After working over 25 years in women’s shelters, The Bloom Group’s Associate Executive Director Trudi Shymka understands the complicated circumstances leading to homelessness – as well as the factors enabling women to regain their housing. In 2017, for example, the staff team at The Bloom Group’s Springhouse and Powell Place facilities helped transition 131 women and children directly into housing or treatment.
Trudi’s experience and commitment to meaningful responses to women’s crisis were reasons why she was asked to author (thanks to a recommendation from BC Housing) a chapter in the recently published Beyond Shelters: Solutions to Homelessness in Canada from the Front Lines, a book that explains the innovative services and programs offered by homeless shelters across Canada today. Gone are the days when shelters provided only a cot.
The Bloom Group’s Executive Director Jonathan Oldman talked with Trudi about her chapter “Addressing Crisis” in Beyond Shelters and how shelters serving women, and women with children, are a vital part of the strategy to address homelessness.
Jonathan: What did the book editor hope you specifically would bring to the discussion about shelters?
Trudi: James Hughes, who has worked in housing for years, was looking for me to discuss the particular needs of women and families when they come to shelters; how are we, the shelters, part of the solution; and how we are part of solving homelessness.
Shelters are sometimes seen as part of the problem, not part of the solution. They do take a tremendous amount of resources to manage. So, how do we see ourselves as part of moving forward and ending this crisis of homelessness?
What are the key messages around this question in your chapter?

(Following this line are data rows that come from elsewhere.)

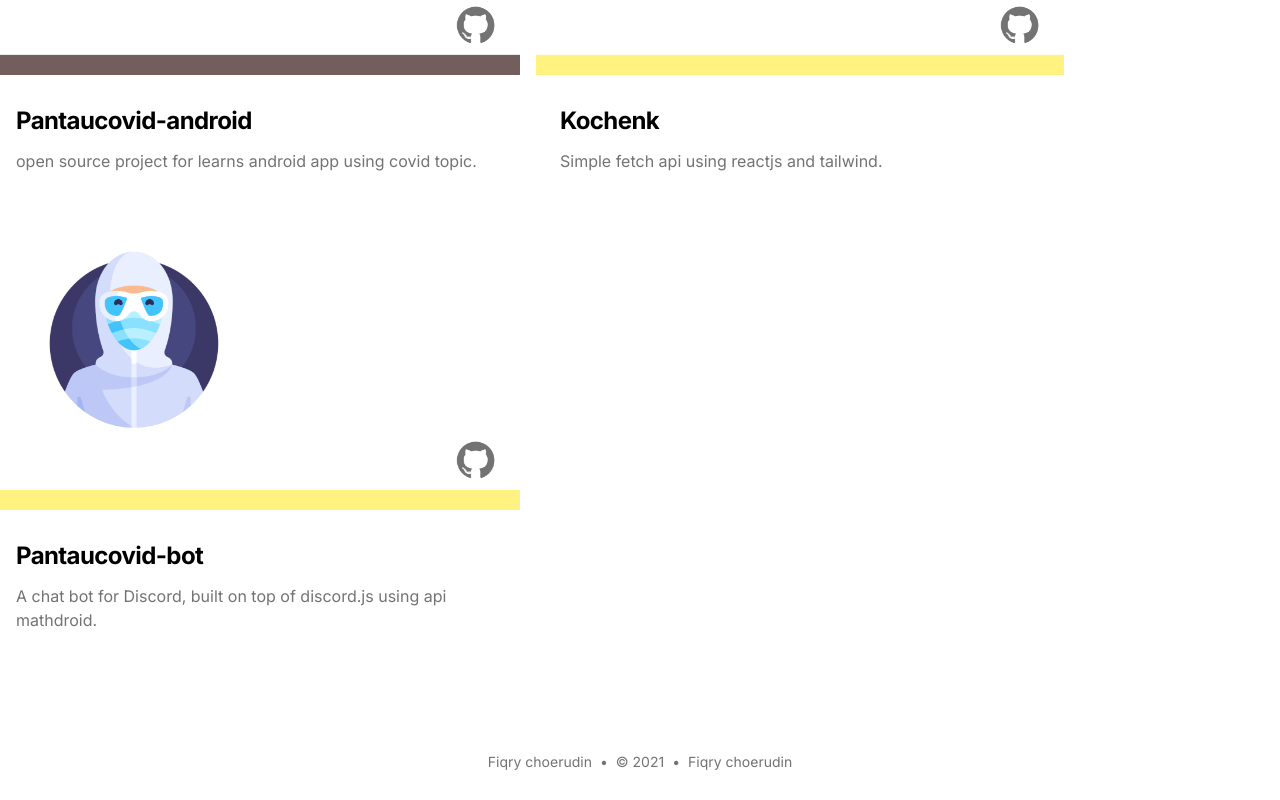
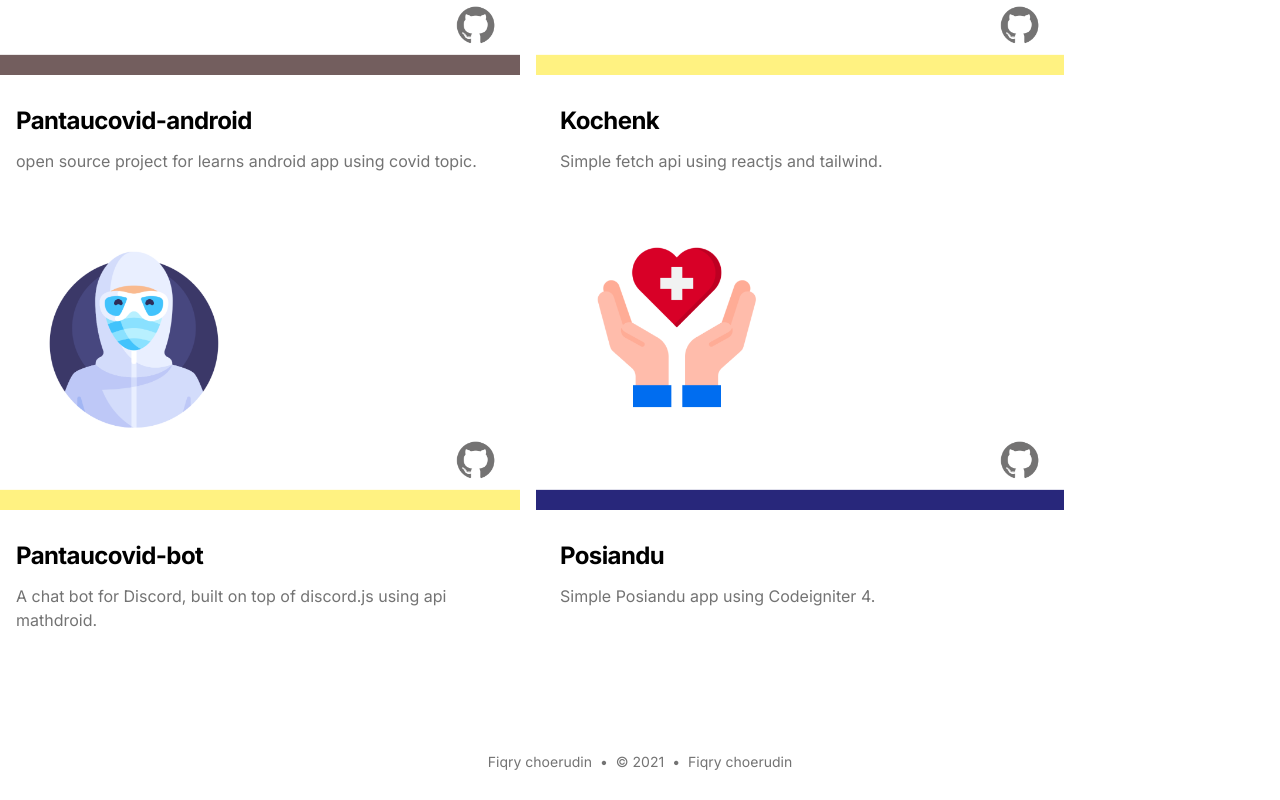
Before and after one commit to fiqryq/fiqry.dev, a Next.js app: page /projects in a window 1280 px wide. Shown: the part 2462-3262 px from the top of the page. Built offline with nearby package versions, Linux system fonts and the light colour scheme; no server answers; what @tailwindcss/typography would draw is missing.

Commit message:
[add] project

```diff
--- a/data/githubData.ts
+++ b/data/githubData.ts
@@ -29,6 +29,12 @@ const projectsData = [
     imgSrc: '/static/images/github/Pantaucovid-bot.png',
     href: 'https://github.com/fiqryq/Pantaucovid-discord',
   },
+  {
+    title: 'Posiandu',
+    description: `Simple Posiandu app using Codeigniter 4.`,
+    imgSrc: '/static/images/github/posiandu.png',
+    href: 'https://github.com/fiqryq/Posiandu-Codeigniter-4',
+  },
 ]
 
 export default projectsData
```
Also changed, not shown: public/static/images/github/posiandu.png (added).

The most important thing that I wanted to come across was that shelters are more than just a place answering the need for somewhere to sleep at night, especially for women and women with children – they’re looking for a response to their crisis.
Women come with a variety of experiences. They’ve all experienced violence and marginalization. Some have mental health and substance abuse challenges. They need so much more than just a place to put their head down at night.
The particular role that women shelters can provide is one of understanding that trauma, exploitation and marginalization, and meet women where they’re at, supporting them until they’re ready to make the move out of homelessness.
Ending homelessness for women and families is not only about having a place to go to, but being ready to go there, so you’ll be successful.
How should women shelters move forward to stay relevant and be part of a solution?
Well, obviously, it’s a challenge. There’s a huge shortage of safe, appropriate housing for women to move into.
Shelters, especially shelters for women and families, need to continue to build their skills around addressing trauma, being part of women’s path to recovery from their life experiences, and supporting them to build capacity.
There’s a way of thinking about shelters that we shouldn’t offer extras, that we should just offer the minimum and support our clients to look for those resources in the community.
But women in crisis need safety, security, and a feeling of being home in a community with other women to even start to address those issues, and isolated housing doesn’t meet all those for every woman. We need to continue to build our skills to offer those services within the shelters so that we can support women to move as quickly as they can from shelters to homes.
And I think we need to continue to find ways to divert women and families from shelters and finding ways to support them in the community before they fall into the need for shelters.
Is that the one thing you would add to the resources provided by shelters?
That’s the number one priority for me.
If we could add a new service delivery model, it would be that we have connections in the community to identify women before they fall into homelessness and have the resources to solve some of the challenges women are facing that might cause them to lose their housing.
Without betraying any confidentiality, is there one story or example that inspires you to keep doing this work?
First, I think the most inspiring thing about this work is that women, who have no reason to trust us and no reason to trust anyone, come to us. They trust us to deliver services and to make a difference for them or help them make a difference for themselves.
The one story that I carry with me every day is about a young woman. She came into our shelter having just lost her children into the care of the Ministry of Children and Families and having survived an abusive partner which resulted in some substance abuse challenges for her.
She came into the shelter and was with us for a long time. The young woman worked on her recovery and worked on reconnecting with her children. We supported her to move into transitional housing, where over time, her children were returned to her.
To see her get to that place in her life made it all worthwhile. Even if that was the only family we achieved that with, it made it all worthwhile.Tweet